- Single Trusted Assessor
- Accountable lead professional/person
- Common pathways
- Digital by Design
What on earth does any of this mean?
The local hub thing seems an abdication of council responsibility for providing adult social care services. This diagram (1.2 in the doc) seems to show that Kirklees folk’s first port of call would be “self care” (code for buying medicine from a pharmacy) and relying on voluntary groups. What about people who can’t afford over the counter medicine? And what about the jobs of skilled, qualified Council staff working in adult social care?
The Kirklees Sustainability and Transformation Plan(2016) is full of neo-con (new right) dog whistles about removing public services under the pretext of increasing the “independence” of health and social care providers and people who use their services:
- Increased privatisation – “development of…independent sector social care provision” to make social care more “sustainable” – code for cheaper.
- “Provider alliances” and “development of business models to encourage providers to maximise independence” – independent of what? Public funding? Democratic accountability?
- “Improving independence of vulnerable adults” – Is their problem a lack of independence? I don’t think so.
Shades here of neo-con/new right sociologist Charles Murray: the one in the 1980s who basically blamed poverty and social problems – and by implication the ill health that accompanies them – on the people who are suffering them. The one who described such people as an underclass, in a move to revive the Victorian concept of the “undeserving poor”, to separate “shirkers” from “strivers”. His remedy was that poor folk living in difficult social circumstances should have their social security support removed because that is what allows them to wallow in their poverty, illness and social problems. A prescription that the mainstream media seized on and broadcast.
This is the ideology that’s implicitly driving the Sustainability and Transformation Plans/Partnerships and the Accountable Care Systems they are spawning.
Two aspects to this integrated care stuff
- Integrated commissioning (both Greater Huddersfield and North Kirklees CCGs and the Council)

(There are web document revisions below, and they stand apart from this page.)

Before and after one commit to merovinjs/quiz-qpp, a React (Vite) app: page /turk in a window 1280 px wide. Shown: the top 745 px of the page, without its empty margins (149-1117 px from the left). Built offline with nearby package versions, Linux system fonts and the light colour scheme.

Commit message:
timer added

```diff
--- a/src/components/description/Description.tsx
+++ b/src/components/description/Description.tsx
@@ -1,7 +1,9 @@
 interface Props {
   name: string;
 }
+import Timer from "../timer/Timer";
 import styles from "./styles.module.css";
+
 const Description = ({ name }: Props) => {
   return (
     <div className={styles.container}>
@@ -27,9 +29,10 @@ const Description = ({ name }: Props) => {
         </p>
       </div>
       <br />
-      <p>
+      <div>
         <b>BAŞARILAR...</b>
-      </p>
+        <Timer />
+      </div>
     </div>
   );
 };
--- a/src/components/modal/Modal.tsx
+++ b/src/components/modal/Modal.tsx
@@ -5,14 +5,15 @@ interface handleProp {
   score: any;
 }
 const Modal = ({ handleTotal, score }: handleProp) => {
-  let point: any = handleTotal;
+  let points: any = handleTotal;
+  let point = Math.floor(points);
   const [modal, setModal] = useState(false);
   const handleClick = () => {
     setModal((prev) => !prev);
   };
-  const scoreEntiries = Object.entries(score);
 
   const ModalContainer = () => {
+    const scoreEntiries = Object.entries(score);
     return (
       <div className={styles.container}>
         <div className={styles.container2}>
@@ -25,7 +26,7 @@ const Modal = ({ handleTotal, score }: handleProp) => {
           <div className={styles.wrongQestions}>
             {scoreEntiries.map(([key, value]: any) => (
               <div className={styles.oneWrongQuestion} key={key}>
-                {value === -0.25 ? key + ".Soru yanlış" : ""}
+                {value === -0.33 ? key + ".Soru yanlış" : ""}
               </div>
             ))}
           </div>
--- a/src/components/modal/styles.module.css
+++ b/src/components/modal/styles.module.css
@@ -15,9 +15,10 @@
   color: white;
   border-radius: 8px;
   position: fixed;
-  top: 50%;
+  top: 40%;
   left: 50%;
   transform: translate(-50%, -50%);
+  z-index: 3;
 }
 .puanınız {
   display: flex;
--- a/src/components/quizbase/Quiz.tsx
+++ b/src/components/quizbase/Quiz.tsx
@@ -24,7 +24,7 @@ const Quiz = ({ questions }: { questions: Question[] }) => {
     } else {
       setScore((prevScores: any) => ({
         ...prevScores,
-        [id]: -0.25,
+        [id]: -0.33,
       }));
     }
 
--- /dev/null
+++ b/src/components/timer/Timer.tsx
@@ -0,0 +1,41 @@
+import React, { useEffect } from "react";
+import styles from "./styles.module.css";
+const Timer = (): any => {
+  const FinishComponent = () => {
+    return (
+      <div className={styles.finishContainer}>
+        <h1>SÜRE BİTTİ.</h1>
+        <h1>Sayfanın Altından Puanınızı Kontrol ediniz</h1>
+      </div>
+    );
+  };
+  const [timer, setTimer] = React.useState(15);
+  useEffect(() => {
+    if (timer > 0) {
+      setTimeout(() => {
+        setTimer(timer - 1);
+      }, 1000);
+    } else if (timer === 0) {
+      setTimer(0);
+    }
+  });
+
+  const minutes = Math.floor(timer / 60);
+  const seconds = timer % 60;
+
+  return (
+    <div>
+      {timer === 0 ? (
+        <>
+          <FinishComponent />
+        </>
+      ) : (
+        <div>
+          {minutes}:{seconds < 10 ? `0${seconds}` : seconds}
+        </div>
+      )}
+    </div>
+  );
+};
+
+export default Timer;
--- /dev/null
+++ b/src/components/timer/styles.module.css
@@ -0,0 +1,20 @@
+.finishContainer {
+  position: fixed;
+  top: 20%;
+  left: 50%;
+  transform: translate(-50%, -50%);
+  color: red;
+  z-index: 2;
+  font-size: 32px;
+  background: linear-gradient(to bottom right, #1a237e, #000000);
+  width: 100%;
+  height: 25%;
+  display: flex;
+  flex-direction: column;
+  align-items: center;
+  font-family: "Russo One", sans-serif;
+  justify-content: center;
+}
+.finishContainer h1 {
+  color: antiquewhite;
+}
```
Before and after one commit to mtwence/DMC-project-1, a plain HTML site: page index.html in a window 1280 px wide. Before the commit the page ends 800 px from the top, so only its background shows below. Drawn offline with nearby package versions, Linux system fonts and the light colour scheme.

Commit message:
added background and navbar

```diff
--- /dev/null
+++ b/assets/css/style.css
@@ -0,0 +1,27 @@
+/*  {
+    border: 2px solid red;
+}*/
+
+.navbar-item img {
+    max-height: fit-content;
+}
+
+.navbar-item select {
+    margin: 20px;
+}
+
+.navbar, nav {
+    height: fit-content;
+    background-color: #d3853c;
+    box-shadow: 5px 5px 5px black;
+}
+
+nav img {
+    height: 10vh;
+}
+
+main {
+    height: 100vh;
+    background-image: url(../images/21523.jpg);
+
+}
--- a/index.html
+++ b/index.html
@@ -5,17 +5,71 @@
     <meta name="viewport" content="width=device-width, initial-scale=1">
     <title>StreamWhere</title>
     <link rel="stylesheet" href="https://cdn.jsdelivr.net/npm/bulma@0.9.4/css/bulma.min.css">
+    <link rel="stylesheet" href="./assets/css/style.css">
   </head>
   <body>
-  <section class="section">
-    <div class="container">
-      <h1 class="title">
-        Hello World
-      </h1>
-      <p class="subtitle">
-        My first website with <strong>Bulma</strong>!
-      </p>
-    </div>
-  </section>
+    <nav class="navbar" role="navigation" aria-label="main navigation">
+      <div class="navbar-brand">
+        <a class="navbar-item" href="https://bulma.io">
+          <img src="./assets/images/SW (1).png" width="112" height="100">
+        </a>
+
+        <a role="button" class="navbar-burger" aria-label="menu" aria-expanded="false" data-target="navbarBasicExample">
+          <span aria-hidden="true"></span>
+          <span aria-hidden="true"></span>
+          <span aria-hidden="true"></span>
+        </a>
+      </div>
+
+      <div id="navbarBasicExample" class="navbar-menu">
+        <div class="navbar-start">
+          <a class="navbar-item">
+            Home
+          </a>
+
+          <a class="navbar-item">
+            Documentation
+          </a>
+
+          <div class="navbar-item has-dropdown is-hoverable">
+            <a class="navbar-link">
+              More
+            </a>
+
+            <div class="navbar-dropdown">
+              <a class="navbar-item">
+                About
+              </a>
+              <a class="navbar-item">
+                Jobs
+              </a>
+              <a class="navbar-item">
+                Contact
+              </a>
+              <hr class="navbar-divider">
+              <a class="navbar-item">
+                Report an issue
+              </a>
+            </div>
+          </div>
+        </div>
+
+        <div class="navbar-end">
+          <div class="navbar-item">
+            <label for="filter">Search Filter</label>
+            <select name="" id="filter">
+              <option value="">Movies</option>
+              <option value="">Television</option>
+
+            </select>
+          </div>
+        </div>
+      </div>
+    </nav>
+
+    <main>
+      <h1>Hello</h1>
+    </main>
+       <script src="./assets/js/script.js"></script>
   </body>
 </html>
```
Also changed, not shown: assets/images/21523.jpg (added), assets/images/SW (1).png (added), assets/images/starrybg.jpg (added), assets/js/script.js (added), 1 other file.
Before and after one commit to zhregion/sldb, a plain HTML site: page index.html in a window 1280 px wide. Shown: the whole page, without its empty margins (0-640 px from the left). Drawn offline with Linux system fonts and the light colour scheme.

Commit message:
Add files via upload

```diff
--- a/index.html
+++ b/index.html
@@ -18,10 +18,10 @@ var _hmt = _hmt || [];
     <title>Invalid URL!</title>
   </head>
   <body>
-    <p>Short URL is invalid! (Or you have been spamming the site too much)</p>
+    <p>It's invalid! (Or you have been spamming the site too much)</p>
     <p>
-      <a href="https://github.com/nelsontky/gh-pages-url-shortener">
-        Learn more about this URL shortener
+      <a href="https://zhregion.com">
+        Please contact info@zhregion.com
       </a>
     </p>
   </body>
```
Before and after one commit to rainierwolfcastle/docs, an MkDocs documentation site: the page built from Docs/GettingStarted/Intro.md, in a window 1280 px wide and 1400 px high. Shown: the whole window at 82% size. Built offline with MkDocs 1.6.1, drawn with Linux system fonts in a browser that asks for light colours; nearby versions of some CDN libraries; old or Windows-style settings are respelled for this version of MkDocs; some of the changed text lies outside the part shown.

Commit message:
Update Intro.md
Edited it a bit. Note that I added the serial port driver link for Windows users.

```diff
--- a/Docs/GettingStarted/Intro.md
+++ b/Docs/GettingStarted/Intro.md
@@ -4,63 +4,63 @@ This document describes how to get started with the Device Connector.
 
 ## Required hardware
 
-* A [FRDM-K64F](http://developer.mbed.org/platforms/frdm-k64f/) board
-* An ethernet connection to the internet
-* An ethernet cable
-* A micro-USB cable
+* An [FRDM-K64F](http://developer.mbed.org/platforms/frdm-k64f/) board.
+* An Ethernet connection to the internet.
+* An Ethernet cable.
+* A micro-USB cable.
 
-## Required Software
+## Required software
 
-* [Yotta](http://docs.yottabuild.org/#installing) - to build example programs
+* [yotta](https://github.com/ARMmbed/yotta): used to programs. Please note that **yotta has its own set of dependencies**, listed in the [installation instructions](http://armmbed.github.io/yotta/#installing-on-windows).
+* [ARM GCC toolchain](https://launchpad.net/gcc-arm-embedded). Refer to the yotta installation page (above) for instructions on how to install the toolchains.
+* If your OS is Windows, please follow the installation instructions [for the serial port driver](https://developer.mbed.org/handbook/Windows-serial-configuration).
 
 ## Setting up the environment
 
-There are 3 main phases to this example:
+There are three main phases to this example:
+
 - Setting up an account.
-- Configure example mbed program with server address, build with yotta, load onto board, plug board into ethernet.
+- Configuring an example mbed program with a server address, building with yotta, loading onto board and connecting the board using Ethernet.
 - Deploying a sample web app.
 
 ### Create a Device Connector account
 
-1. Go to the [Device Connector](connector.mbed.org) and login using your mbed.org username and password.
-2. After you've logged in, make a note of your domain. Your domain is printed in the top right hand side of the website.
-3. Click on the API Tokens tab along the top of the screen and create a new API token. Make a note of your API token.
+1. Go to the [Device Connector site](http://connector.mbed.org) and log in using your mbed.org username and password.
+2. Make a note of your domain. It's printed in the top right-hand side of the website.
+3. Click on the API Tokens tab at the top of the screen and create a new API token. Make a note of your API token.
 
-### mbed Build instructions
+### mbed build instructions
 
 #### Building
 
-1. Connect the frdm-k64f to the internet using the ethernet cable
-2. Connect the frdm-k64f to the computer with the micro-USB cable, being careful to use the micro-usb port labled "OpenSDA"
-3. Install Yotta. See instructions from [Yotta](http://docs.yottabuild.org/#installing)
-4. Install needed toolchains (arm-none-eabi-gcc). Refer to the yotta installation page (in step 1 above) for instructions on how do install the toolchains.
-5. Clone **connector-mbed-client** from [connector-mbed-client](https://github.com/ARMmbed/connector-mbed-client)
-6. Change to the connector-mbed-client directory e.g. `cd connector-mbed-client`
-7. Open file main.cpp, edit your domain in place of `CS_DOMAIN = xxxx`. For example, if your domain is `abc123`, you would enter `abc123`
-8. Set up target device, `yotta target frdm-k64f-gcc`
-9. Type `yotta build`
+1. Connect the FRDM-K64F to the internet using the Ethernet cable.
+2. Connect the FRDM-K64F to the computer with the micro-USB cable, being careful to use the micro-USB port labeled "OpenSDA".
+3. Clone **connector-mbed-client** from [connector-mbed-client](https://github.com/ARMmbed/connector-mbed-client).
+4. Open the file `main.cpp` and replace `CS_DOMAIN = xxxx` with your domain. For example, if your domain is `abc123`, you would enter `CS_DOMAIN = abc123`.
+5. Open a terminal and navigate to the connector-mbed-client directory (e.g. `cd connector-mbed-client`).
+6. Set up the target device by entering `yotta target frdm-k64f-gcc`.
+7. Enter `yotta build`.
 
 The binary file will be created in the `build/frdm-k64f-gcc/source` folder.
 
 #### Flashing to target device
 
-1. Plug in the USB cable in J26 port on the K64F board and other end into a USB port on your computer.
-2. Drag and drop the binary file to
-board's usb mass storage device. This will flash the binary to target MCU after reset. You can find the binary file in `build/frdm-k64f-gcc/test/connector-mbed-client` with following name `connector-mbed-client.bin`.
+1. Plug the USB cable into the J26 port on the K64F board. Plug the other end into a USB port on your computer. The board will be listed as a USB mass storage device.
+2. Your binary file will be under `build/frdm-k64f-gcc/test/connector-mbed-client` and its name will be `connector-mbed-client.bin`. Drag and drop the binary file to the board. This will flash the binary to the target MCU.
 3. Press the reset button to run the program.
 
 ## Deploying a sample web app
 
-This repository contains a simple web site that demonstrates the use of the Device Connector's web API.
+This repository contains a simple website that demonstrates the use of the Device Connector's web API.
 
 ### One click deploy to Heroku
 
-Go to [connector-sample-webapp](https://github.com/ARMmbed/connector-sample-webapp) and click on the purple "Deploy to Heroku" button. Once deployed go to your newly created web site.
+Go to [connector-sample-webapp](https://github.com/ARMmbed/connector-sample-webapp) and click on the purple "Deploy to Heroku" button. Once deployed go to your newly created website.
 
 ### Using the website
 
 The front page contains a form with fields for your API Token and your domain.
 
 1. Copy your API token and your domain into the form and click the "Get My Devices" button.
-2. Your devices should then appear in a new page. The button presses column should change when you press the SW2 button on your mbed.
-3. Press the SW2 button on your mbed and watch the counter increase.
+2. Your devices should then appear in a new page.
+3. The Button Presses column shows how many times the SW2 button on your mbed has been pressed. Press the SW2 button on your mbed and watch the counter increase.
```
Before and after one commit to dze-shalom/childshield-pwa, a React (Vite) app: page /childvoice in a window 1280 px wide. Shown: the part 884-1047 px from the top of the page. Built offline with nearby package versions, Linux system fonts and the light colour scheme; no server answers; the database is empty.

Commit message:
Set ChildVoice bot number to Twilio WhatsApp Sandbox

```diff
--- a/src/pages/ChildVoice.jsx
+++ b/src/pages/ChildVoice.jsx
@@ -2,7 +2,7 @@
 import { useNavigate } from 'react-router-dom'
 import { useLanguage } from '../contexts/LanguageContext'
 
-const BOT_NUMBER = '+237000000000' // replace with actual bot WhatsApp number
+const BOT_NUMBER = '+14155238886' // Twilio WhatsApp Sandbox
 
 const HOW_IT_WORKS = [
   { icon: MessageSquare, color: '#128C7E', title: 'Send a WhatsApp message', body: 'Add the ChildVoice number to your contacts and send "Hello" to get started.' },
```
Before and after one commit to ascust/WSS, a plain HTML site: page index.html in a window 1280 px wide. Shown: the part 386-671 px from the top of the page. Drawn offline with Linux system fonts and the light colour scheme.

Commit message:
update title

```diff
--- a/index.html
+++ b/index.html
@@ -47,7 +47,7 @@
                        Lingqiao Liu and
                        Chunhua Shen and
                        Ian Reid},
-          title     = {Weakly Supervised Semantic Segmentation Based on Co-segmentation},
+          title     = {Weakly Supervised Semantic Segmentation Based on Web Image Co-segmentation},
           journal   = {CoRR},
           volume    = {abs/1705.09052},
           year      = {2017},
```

- An integrated model for out of hospital care (ie what they would commission)
1.16 of the doc says that Kirklees is integrating the two Clinical Commissioning Groups now, and then will integrate them with the Council, which “commits to aligning its commissioning resources in the short term”. And then an Integrated Commissioning Board would be a Joint Committee of the CCGs and Council, led by a jointly appointed Director of Integrated Commissioning.
1.2 of the doc says that commissioners will carry out “population based commissioning”. This means paying for the whole range of out-of-hospital care through a contract for a fixed annual amount, based on a per person payment for the whole population.
Pooled budgets used for population based commissioning is the basis of NHS England’s new draft Accountable Care Organisation contract that they published last August and that is now the subject of two legal challenges.
Integrated out of hospital care “can significantly affect incumbent NHS providers”
This is the crunch(1.14):
“The procurement phase will be lengthy and needs to recognise a range of key dependencies, including the end date on the current Care Closer to Home contract in 2020. Given the scale and complexity of the potential procurement it is expected that the Integrated Support and Assurance Process (ISAP) will be applicable …the contractual arrangements through which some new care models will be implemented may mean contracting for new models of acre [sic] is ‘novel’ and that the bidder’s organisational forms may be complex and can significantly affect incumbent NHS providers.”
RED FLASHING LIGHTS what kind of significant effect on current NHS providers – ie our hospitals, NHS mental health providers and GPs????Calling them “incumbent” implies that they might no longer be incumbent after a mystery “bidder” has been awarded the contract for integrated out of hospital care.
Councillors, please get your heads round all this now. Here’s the downloadableCouncillors’ Rough Guide to Accountable Care Systems.